Keep your Floor Gleaming with These Tips!
Hardwood floors have a lot of charm but can be a bit of a bear to maintain, especially older wood floors that have not been sealed with urethane. Prevention can help keep maintenance to a minimum.
Be sure to place dirt and water grabbing rugs in front of exterior doors, both outside and inside. Also provide a seat and a mat or tray for storing boots and muddy shoes. Promote the habit of removing dirty footwear right at the door before tracking through the house. This will prevent damage from water, dirt and de-icing chemicals.
Even with those things in place, you’ll still need to clean floors on a regular basis, as accumulated dirt can scratch and mar the surface.
Speed up the cleaning process by first dusting the floor with a mop that has been treated with a dusting agent to pick up dust, dirt, and pet hair that might scratch the floor surface. For weekly or biweekly cleaning, vacuum with a floor-brush attachment on a vacuum cleaner or an electric broom. Do not use a vacuum with a beater bar attachment, which can scratch a wood floor’s finish. For quick dusting, use disposable electrostatic cloths, available at grocery and discount stores. Save money by using both sides of the disposable cloths.
Dirt, oil, and grime build up over time and aren’t completely removed by a weekly dust mopping.
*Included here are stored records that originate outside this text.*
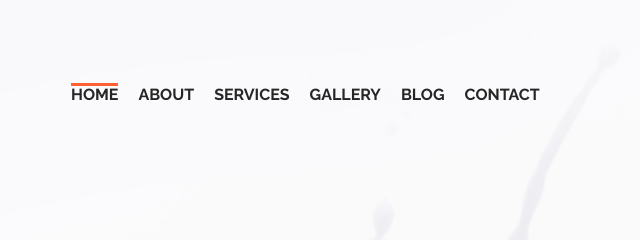
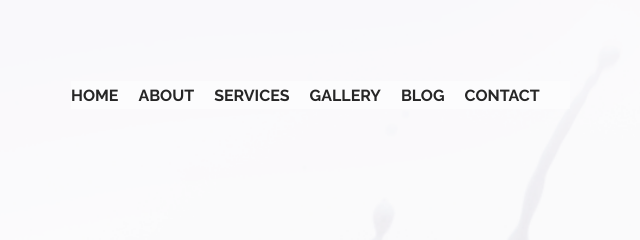
Before and after one commit to zyng/slicing_psd-1, a plain HTML site: page index.html in a window 1280 px wide. Shown: the top 240 px of the page, 569-1209 px from the left. Drawn offline with nearby package versions, Linux system fonts and the light colour scheme.

Commit message:
add sticky menu

```diff
--- a/css/style.css
+++ b/css/style.css
@@ -171,12 +171,9 @@ img {
     display: -ms-flex;
     display: -o-flex;
     display: flex;
+
 }
 
-.menu-items .active {
-    height: 3px;
-    background-color: #ff6033;
-}
 .menu-items li {
     margin-right: 20px;
 }
@@ -186,14 +183,20 @@ img {
     display: inline-block;
 }
 
-.menu-items-col {
-        flex-direction: column;
-        align-items: flex-end;
-        margin-top:25px;
-        position: absolute;
-        right: -15px;
+/* ACTIVE MENU ITEM---------------------------*/
+.menu-items li a::before {
+    content: '';
+    display: block;
+    width: 0;
+    height: 3px;
+    background: #ff6033;
+    transition: width .5s;
+}
 
+.menu-items li a:hover::before {
+    width: 100%;
 }
+/* --------------------------------------------*/
 
 /* Content */
 .container-header-info {
@@ -362,7 +365,7 @@ img {
     justify-content: center;
     align-items: center;
     flex-direction: column;
-    margin: 0;padding: 0;outline:1px solid red;
+    margin: 0;
 
 }
 
@@ -772,7 +775,20 @@ img {
         margin: 50px 0;
     }
 }
+/*STICKY MENU -----------------------------------------------------*/
 
+.sticky {
+	position:fixed;
+    left: 0;
+    top: 10px;
+	z-index:100;
+    background-color: rgba(255, 255, 255,0.5);
+    border-radius: 20px;
+    padding: 5px 0 5px 15px;
+}
+
+
+/* -----------------------------------------------------------------*/
 
 @media (max-width: 1290px) {
 
--- a/index.html
+++ b/index.html
@@ -18,7 +18,7 @@
 
 <!--       SECTION HEADER                                 -->
 <!--       ---------------                                -->
-       <section class="section-header">
+       <section class="section-header" id="section-home">
 
            <div class="container-header-navigation">
 
@@ -33,12 +33,12 @@
               <div class="part2">
                   <nav class="menu-nav" role="navigation">
                        <ul class="menu-items">
-                           <li><a href="#" class="active">Home</a></li>
-                           <li><a href="#">About</a></li>
-                           <li><a href="#">Services</a></li>
-                           <li><a href="#">Gallery</a></li>
-                           <li><a href="#">Blog</a></li>
-                           <li><a href="#">Contact</a></li>
+                           <li><a href="#" id="link1">Home</a></li>
+                           <li><a href="#" id="link2">About</a></li>
+                           <li><a href="#" id="link3">Services</a></li>
+                           <li><a href="#" id="link4">Gallery</a></li>
+                           <li><a href="#" id="link5">Blog</a></li>
+                           <li><a href="#" id="link6">Contact</a></li>
                        </ul>
                    </nav>
               </div>
@@ -69,7 +69,7 @@
 
 <!--       SECTION ABOUT                                 -->
 <!--       --------------                                -->
-         <section class="section-main-about">
+         <section class="section-main-about" id="section-about">
 
              <img src="img/about-img.png" alt="raspberries" class="img-about">
              <div class="container-about-info">
@@ -82,7 +82,7 @@
 
 <!--       SECTION SERVICES                                 -->
 <!--       -----------------                                -->
-         <section class="section-main-services">
+         <section class="section-main-services" id="section-services">
              <div class="container-services-info">
                  <div class="services-product">
                      <div class="services-content">
@@ -129,7 +129,7 @@
 
 <!--       SECTION GALLERY                                 -->
 <!--       ----------------                                -->
-         <section class="section-main-gallery">
+         <section class="section-main-gallery" id="section-gallery">
              <div class="container-main-gallery">
                  <div class="container-main-gallery-content">
                      <h2 class="large-heading" style="color:#262626;">
@@ -184,7 +184,7 @@
 <!--       SECTION BLOG                                 -->
 <!--       -------------                                -->
 
-         <section class="section-main-blog">
+         <section class="section-main-blog" id="section-blog">
              <div class="container-main-blog">
 
                  <span class="large-heading">Blog</span>
@@ -252,7 +252,7 @@
      <footer class="page-footer">
 <!--       SECTION FOOTER                                 -->
 <!--       ---------------                                -->
-         <section class="section-footer">
+         <section class="section-footer" id="section-contact">
 
 
              <h2 class="large-heading" style="color:#262626;">Contact</h2>
--- a/js/script.js
+++ b/js/script.js
@@ -14,3 +14,87 @@ $(window).resize(function () {
         $('.container-header-navigation').removeClass('open');
     }
 });
+
+
+$(document).ready(function() {
+
+  var scrollTo = function (link, goto ,speed) {
+
+    $(link).click(function(){
+      $('html,body').animate({
+        scrollTop: $(goto).offset().top
+      },speed);
+    });
+  }
+
+  scrollTo("#link1", "#section-home", 1500);
+  scrollTo("#link2", "#section-about", 1500);
+  scrollTo("#link3", "#section-services", 1500);
+  scrollTo("#link4", "#section-gallery", 1500);
+  scrollTo("#link5", "#section-blog", 1500);
+  scrollTo("#link6", "#section-contact", 1500);
+
+    var NavY = $('.page-main').offset().top;
+
+    var stickyNav = function () {
+       ScrollY = $(window).scrollTop();
+
+
+        if (ScrollY > NavY) {
+            $('.part2').addClass('sticky');
+        } else {
+            $('.part2').removeClass('sticky');
+        }
+
+	};
+
+	stickyNav();
+
+    var about = $('.section-main-about').offset().top;
+    var services = $('.section-main-services').offset().top;
+    var gallery = $('.section-main-gallery').offset().top;
+    var blog = $('.section-main-blog').offset().top;
+    var contact = $('.page-footer').offset().top;
+
+     var change_background_size = function () {
+        ScrollY = $(window).scrollTop();
+
+        if (ScrollY >= about) {
+            $('.sticky').css('maxWidth',"135px");
+        }
+        if (ScrollY >= services) {
+            $('.sticky').css('maxWidth',"230px");
+        }
+        if (ScrollY >= gallery) {
+            $('.sticky').css('maxWidth',"320px");
+        }
+        if (ScrollY >= blog) {
+            $('.sticky').css('maxWidth',"385px");
+        }
+        if (ScrollY >= contact) {
+            $('.sticky').css('maxWidth',"480px");
+        }
+        if (ScrollY < about) {
+            $('.sticky').css('maxWidth',"");
+        }
+
+        if (ScrollY >= gallery && ScrollY < blog) {
+            $('.sticky').css('background-color', 'rgba(255,255,255,0.9)');
+        } else {
+            $('.sticky').css('background-color', 'rgba(255,255,255,0.5)');
+        }
+
+    };
+
+    change_background_size();
+
+	$(window).scroll(function () {
+        change_background_size();
+        stickyNav();
+
+	});
+
+
+
+
+});
```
For occasional deep cleaning (consider doing the cleaning in the spring or just before the winter holidays), use a wood-cleaning product diluted according to the label instructions. Saturate a sponge or rag mop in the water, then wring it almost dry so it feels only slightly damp to the touch. Damp-mop the floor, being careful to prevent standing water on the floor. Rinse with a clean mop dampened in clear water, but only if the cleaning product requires it. Wipe up excess liquid because standing water can damage wood surfaces. If the weather is humid, operate a ceiling fan or the air-conditioner to speed up drying.
First, it’s important to understand whether your floor has a hard non-permeable finish, like from urethane, or a soft finish from oil or wax products. If the mark sits on top of the surface than you probably have a hard finish. If the mark or stain has soaked into the wood to some degree, than your floor most likely has a soft finish. This is especially likely if you have an older home with the original finish on the hardwood floors.
Remove marks and stains from a floor with a hard finish by rubbing it with a soft cloth and a mild cleaning agent. Never use steel wool, sandpaper or harsh chemicals as they will mar the surface and make that area stand out from the rest of the floor.
If your floor has a soft finish, gently try one of the following:
- Dark spots and pet stains: Rub the spot with No. 000 steel wool and floor wax. If the area is still dark, apply bleach or vinegar and allow it to soak into the wood for about an hour. Rinse with a damp cloth.
- Heel marks: Use fine steel wool to rub in floor wax.
- Oil-base stains: Rub the area with a soft cloth and dishwashing detergent to break down the grease. Rinse with clear water. If one or more applications don’t work, repeat the procedure. Keep children and pets out of the room until you’re done. Let the spot dry, then smooth the raised grain with fine sandpaper.
- Water marks or white stains: Rub the spot with No. 000 steel wool and floor wax. If the stain goes deeper, lightly sand the floor and clean with fine steel wool and odorless mineral spirits.
For more instructions and a helpful video visit BHC.com for the full article.